Setts are always arranged horizontally and vertically, never diagonally (except when adapted for ladies’ skirts). They are specified by their thread counts, the sequence of colours and their units of width. As an example, the Wallace tartan has a thread count given as “K4 R32 K32 Y4” (K is black, R is red, and Y is yellow). This means that 4 units of black thread will be succeeded by 32 units of red, etc., in both the warp and the weft. Typically, the units are the actual number of threads, but as long as the proportions are maintained, the resulting pattern will be the same. This thread count also includes a pivot point indicated by the slash between the colour and thread number. The weaver is supposed to reverse the weaving sequence at the pivot point to create a mirror image of the pattern. This is called a symmetrical tartan. Some tartans, like Buchanan, are asymmetrical, which means they do not have a pivot point. The weaver weaves the sequence all the way through and then starts at the beginning again for the next sett.
Setts are further characterized by their size, the number of inches (or centimetres) in one full repeat. The size of a given sett depends not only on the number of threads in the repeat, but also on the weight of the fabric. This is because the heavier the fabric the thicker the threads will be, and thus the same number of threads of a heavier-weight fabric will occupy more space. The colours given in the thread count are specified as in heraldry, although tartan patterns are not heraldic. The exact shade which is used is a matter of artistic freedom and will vary from one fabric mill to another as well as in dye lot to another within the same mill.
Tartans are commercially woven in four standard colour variations that describe the overall tone. “Ancient” or “Old” colours may be characterized by a slightly faded look intended to resemble the vegetable dyes that were once used, although in some cases “Old” simply identifies a tartan that was in use before the current one. Ancient greens and blues are lighter while reds appear orange. “Modern” colours are bright and show off modern aniline dyeing methods. The colours are bright red, dark hunter green, and usually navy blue. “Weathered” or “Reproduction” colours simulate the look of older cloth weathered by the elements. Greens turn to light brown, blues become gray, and reds are a deeper wine colour. The last colour variation is “Muted” which tends toward earth tones. The greens are olive, blues are slate blue, and red is an even deeper wine colour.

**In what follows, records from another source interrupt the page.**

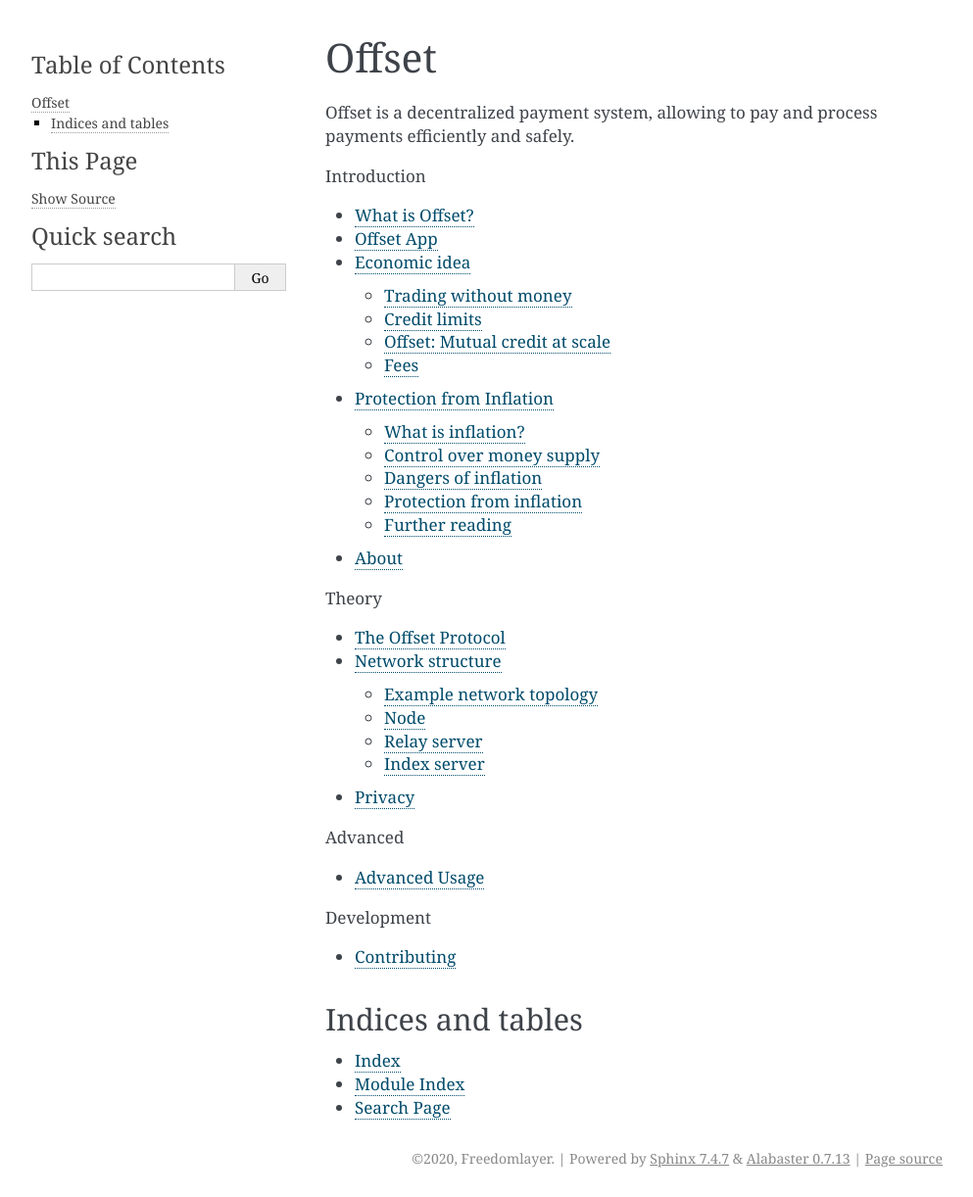
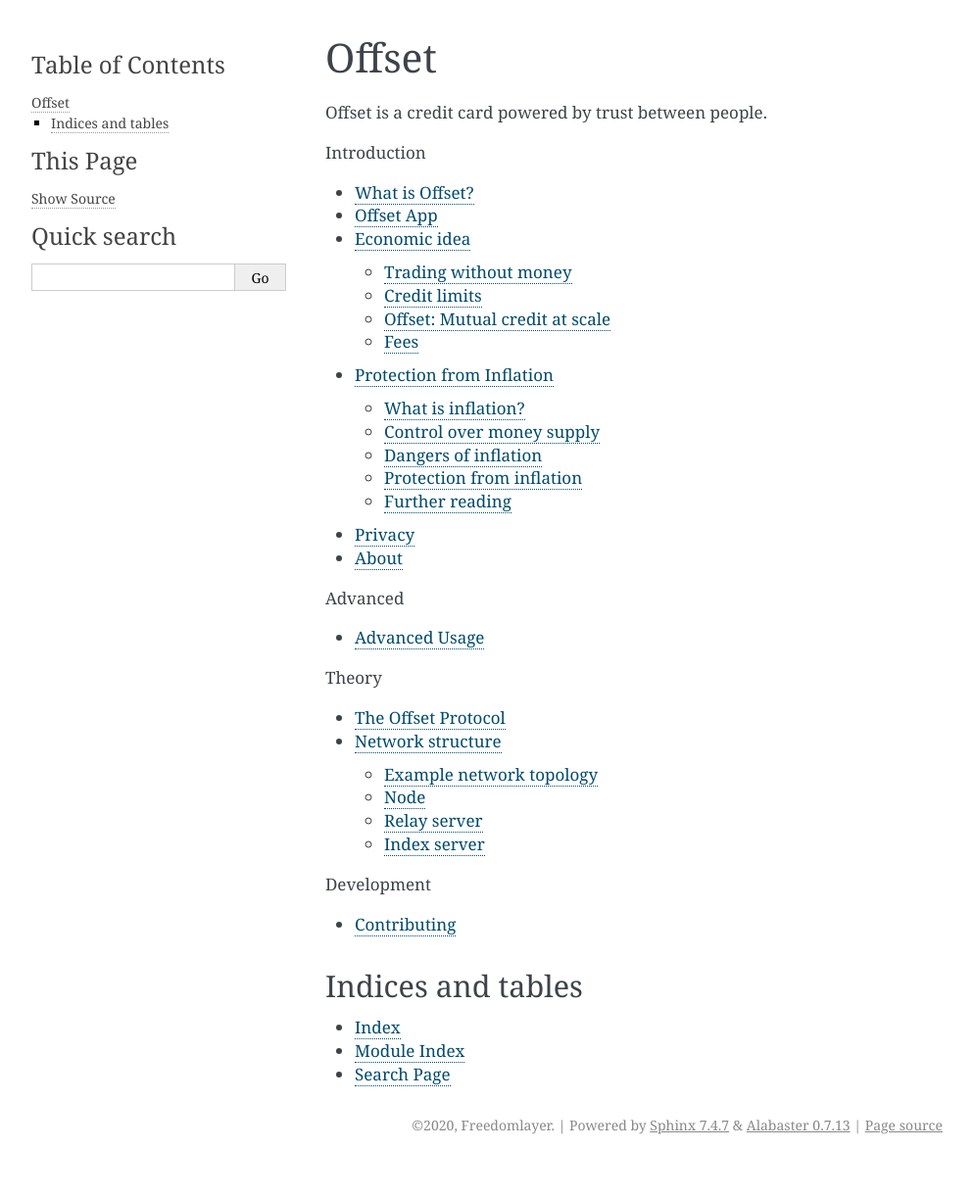
Before and after one commit to freedomlayer/offset_docs, a Sphinx documentation site: the page built from doc/docs/source/index.rst, in a window 1280 px wide. Shown: the whole page at 98% size, without its empty margins (148-1141 px from the left). Built offline with Sphinx 7.4.7, drawn with Linux system fonts in a browser that asks for light colours; after the commit the page ends 1188 px from its top, so only the background shows below that.

Commit message:
Reorganized toc

```diff
--- a/doc/docs/source/index.rst
+++ b/doc/docs/source/index.rst
@@ -2,8 +2,7 @@
 Offset
 ======
 
-Offset is a decentralized payment system, allowing to pay and process
-payments efficiently and safely.
+Offset is a credit card powered by trust between people.
 
 .. toctree::
    :maxdepth: 2
```
Also changed, not shown: other parts of doc/docs/source/index.rst (+7 -7 lines).
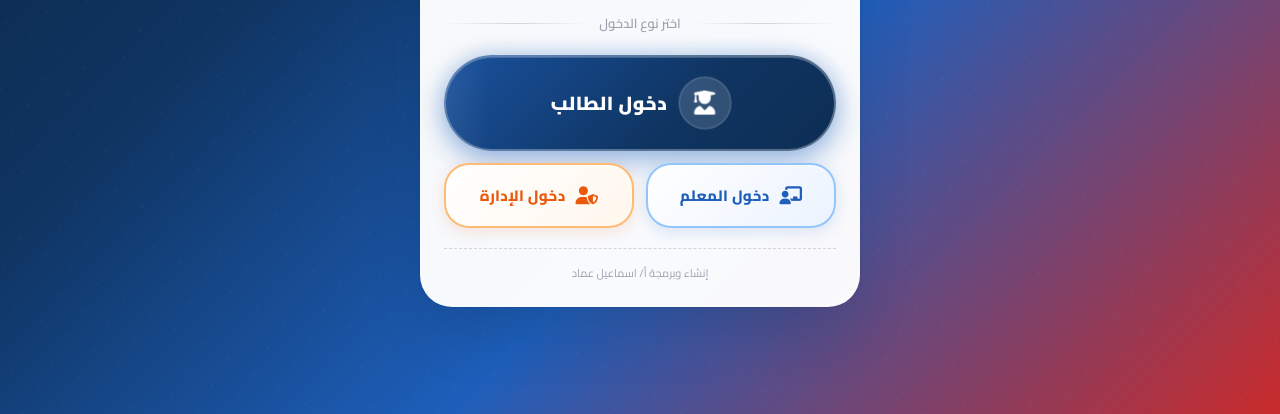
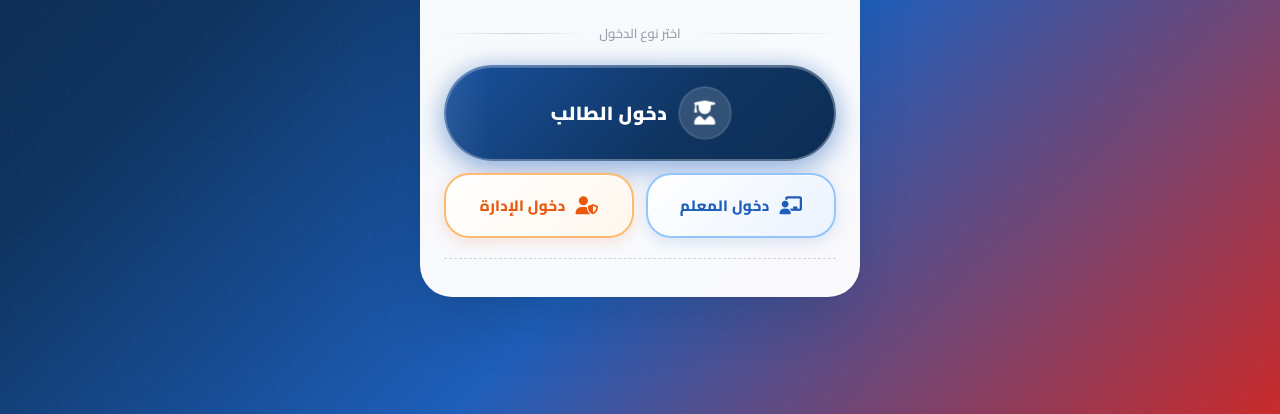
Before and after one commit to hjgfc254-tech/follow, a plain HTML site: page index.html in a window 1280 px wide. Shown: the part 386-800 px from the top of the page. Drawn offline with Linux system fonts and the light colour scheme.

Commit message:
Update index.html

```diff
--- a/index.html
+++ b/index.html
@@ -455,7 +455,7 @@
 
             <!-- التذييل -->
             <div class="footer">
-                <span>إنشاء وبرمجة أ/ اسماعيل عماد</span>
+                <span></span>
             </div>
         </div>
     </div>
```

This means that of the approximately 3,500 registered tartans available in the Scottish Tartans Authority database as of 2004 there are four possible colour variations for each, resulting in around 14,000 recognised tartan choices.
Setts may be registered with the International Tartan Index (ITI) of the charitable organisation Scottish Tartans Authority (STA), which maintains a collection of fabric samples characterized by name and thread count, for free, and/or registered with the Scottish Register of Tartans (SRT) of the statutory body the National Archives of Scotland (NAS), if the tartan meets NAS’s criteria, for UK₤70 as of 2010. Although many tartans are added every year, most of the registered patterns available today were created in the 19th century onward by commercial weavers who worked with a large variety of colours. The rise of Highland romanticism and the growing Anglicisation of Scottish culture by the Victorians at the time led to registering tartans with clan names. Before that, most of these patterns were more connected to geographical regions than to any clan. There is therefore nothing symbolic about the colours, and nothing about the patterns is a reflection of the status of the wearer.